[Items listed in a dataset]

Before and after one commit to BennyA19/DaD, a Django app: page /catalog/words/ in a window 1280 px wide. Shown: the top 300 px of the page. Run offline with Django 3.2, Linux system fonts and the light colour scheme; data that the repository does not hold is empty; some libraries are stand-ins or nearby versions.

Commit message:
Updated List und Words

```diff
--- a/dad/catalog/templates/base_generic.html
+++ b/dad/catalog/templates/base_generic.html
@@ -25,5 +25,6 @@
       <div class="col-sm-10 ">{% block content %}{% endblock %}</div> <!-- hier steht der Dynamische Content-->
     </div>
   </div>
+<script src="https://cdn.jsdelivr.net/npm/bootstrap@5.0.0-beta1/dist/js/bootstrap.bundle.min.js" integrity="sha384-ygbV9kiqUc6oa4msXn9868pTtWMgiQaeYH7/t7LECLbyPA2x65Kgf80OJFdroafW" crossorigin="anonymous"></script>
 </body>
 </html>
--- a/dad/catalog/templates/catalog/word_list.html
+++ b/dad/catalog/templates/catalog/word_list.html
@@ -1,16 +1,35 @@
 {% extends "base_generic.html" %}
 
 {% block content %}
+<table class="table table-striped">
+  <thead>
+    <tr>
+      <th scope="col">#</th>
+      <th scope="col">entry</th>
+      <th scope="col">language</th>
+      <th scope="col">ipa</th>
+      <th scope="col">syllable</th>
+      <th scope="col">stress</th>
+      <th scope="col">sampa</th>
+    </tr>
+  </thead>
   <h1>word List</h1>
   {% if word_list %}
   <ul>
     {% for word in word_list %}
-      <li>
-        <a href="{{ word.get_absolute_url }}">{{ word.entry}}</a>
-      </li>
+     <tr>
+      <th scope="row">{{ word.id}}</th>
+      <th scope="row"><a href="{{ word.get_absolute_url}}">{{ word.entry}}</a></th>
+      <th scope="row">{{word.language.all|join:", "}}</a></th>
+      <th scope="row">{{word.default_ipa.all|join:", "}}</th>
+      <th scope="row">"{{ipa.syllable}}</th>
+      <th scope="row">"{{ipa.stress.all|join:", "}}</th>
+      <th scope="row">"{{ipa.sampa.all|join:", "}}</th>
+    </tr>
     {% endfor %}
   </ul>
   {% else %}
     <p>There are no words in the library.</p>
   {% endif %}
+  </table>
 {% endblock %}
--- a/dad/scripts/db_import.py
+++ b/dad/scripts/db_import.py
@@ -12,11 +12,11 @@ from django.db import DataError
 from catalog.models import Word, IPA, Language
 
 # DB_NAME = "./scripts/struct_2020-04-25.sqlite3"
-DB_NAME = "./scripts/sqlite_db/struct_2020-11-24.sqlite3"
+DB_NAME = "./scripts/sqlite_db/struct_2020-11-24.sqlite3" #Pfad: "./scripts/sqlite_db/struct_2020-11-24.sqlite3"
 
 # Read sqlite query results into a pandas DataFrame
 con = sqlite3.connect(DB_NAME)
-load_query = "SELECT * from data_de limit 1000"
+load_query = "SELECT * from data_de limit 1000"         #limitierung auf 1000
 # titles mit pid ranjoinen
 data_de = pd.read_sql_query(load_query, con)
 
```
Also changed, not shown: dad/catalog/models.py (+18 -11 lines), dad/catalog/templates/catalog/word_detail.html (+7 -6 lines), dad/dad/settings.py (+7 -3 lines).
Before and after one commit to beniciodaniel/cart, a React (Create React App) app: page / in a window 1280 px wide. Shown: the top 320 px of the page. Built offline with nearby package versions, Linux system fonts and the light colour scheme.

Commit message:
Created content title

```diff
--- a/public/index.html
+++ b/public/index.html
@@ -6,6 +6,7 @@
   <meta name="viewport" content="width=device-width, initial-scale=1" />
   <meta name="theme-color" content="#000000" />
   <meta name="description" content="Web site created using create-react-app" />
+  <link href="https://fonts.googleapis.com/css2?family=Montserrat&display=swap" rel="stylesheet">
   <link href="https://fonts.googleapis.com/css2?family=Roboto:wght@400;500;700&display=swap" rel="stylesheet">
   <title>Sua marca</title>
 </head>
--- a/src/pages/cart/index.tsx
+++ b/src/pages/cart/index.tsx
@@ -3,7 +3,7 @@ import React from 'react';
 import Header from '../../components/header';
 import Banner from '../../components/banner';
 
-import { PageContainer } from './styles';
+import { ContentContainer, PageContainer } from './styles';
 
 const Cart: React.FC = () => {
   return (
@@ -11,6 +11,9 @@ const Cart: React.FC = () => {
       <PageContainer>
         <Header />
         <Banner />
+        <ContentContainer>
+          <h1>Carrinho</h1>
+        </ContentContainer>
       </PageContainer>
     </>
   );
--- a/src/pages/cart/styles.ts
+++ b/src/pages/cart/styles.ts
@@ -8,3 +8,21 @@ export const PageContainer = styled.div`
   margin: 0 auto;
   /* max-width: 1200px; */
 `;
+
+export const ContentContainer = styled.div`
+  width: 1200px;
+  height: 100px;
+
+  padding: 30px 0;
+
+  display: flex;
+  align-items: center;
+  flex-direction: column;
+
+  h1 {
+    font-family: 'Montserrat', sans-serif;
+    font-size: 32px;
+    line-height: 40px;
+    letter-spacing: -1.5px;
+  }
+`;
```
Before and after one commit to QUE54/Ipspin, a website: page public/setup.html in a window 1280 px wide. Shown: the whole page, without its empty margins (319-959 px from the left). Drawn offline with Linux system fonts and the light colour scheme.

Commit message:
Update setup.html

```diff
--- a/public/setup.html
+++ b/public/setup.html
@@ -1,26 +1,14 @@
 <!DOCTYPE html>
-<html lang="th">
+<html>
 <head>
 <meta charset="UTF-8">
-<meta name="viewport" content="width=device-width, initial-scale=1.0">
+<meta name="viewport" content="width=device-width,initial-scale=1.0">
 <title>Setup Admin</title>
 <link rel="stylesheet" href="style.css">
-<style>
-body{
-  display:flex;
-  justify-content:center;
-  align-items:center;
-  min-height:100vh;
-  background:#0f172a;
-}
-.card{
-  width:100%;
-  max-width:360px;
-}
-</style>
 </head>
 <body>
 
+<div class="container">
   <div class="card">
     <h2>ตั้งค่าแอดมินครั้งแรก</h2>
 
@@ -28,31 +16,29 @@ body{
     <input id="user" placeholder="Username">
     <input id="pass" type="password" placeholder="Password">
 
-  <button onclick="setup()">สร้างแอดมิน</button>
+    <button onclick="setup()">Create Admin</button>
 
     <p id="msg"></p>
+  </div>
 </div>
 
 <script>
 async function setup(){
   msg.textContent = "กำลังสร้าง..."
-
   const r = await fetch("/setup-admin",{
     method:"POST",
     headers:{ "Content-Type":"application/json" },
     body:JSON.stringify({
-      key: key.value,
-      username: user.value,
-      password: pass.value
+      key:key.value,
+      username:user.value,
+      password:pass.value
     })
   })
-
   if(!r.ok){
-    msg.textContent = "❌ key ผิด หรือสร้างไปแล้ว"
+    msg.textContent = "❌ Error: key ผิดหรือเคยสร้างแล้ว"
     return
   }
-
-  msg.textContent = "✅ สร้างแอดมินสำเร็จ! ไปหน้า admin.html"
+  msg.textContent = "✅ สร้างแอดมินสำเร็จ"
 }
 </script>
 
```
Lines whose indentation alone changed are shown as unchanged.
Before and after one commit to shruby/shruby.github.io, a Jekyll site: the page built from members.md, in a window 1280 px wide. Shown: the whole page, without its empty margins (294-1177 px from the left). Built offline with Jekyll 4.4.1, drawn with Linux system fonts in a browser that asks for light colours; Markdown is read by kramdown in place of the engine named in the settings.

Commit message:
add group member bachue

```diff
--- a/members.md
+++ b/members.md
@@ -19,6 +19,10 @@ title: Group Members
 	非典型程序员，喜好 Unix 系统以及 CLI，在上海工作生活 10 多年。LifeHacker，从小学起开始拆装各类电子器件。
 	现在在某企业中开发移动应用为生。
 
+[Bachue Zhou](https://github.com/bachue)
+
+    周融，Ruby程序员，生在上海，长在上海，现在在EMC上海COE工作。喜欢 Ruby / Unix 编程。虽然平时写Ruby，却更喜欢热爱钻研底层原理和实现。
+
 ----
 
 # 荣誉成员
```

▸ **What to work on**: Scan the data for lines containing "ContentContainer" and copy all of them.

▸ **Written answer**:
+import { ContentContainer, PageContainer } from './styles';
+        <ContentContainer>
+        </ContentContainer>
+export const ContentContainer = styled.div`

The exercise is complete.